> WORK TASK: Search each line below for the word "Eras" and list those that contain it.

> TASK DATA:
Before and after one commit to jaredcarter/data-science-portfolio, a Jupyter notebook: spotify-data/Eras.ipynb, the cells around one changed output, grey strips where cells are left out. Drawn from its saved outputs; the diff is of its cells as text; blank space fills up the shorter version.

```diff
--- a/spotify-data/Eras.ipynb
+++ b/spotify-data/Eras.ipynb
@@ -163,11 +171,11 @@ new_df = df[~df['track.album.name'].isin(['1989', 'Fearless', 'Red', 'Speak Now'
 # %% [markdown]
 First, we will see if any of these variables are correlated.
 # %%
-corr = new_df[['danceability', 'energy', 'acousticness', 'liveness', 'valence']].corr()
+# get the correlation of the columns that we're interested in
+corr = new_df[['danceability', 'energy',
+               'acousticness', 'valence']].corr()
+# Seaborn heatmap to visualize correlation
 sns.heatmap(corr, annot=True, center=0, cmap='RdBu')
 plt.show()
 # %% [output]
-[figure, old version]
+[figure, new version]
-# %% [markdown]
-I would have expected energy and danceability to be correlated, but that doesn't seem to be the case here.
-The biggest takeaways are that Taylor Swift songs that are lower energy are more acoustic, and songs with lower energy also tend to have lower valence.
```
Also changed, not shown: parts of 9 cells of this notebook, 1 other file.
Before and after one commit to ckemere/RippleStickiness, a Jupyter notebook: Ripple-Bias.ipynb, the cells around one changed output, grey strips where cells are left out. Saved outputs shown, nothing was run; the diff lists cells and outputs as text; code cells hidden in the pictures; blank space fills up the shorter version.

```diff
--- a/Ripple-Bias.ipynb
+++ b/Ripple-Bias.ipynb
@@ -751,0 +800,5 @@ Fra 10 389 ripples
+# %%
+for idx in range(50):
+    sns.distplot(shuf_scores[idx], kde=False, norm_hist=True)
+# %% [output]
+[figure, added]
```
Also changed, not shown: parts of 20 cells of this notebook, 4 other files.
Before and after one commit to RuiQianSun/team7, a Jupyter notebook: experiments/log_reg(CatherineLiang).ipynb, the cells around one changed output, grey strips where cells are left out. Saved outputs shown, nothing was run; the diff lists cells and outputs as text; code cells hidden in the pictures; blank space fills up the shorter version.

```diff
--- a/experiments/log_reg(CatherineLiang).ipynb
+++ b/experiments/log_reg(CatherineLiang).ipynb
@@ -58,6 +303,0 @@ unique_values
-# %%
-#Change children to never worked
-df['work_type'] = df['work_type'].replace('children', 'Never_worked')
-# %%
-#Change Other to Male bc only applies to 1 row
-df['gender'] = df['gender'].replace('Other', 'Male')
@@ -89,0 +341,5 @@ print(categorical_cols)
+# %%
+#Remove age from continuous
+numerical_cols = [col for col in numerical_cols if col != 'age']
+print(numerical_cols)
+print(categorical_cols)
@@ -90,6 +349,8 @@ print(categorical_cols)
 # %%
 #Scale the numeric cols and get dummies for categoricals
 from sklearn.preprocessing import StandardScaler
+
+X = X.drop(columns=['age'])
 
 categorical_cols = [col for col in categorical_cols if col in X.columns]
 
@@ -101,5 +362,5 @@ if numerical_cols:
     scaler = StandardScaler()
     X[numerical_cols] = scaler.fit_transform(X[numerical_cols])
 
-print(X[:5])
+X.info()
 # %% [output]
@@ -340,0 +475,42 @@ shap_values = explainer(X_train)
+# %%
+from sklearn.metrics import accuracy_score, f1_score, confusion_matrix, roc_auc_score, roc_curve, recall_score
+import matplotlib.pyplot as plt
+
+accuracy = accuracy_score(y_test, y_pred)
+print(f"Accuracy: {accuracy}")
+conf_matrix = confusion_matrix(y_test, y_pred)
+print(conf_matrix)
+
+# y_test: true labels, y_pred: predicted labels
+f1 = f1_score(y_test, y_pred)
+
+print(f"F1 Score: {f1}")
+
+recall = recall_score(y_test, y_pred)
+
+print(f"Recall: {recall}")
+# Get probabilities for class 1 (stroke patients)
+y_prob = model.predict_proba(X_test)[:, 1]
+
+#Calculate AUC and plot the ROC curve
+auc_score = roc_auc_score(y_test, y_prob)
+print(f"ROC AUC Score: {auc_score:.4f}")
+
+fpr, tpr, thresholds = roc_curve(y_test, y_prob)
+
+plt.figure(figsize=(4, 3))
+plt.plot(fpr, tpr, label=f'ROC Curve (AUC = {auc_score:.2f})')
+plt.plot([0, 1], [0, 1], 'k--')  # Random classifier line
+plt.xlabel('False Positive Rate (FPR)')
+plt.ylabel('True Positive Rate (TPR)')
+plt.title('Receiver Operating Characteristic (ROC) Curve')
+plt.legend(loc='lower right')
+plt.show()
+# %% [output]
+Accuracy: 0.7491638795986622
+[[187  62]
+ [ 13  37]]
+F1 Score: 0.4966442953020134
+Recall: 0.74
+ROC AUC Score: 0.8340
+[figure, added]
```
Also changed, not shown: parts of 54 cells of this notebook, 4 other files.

> ANSWER TO THE PROBLEM:
Before and after one commit to jaredcarter/data-science-portfolio, a Jupyter notebook: spotify-data/Eras.ipynb, the cells around one changed output, grey strips where cells are left out. Drawn from its saved outputs; the diff is of its cells as text; blank space fills up the shorter version.
--- a/spotify-data/Eras.ipynb
+++ b/spotify-data/Eras.ipynb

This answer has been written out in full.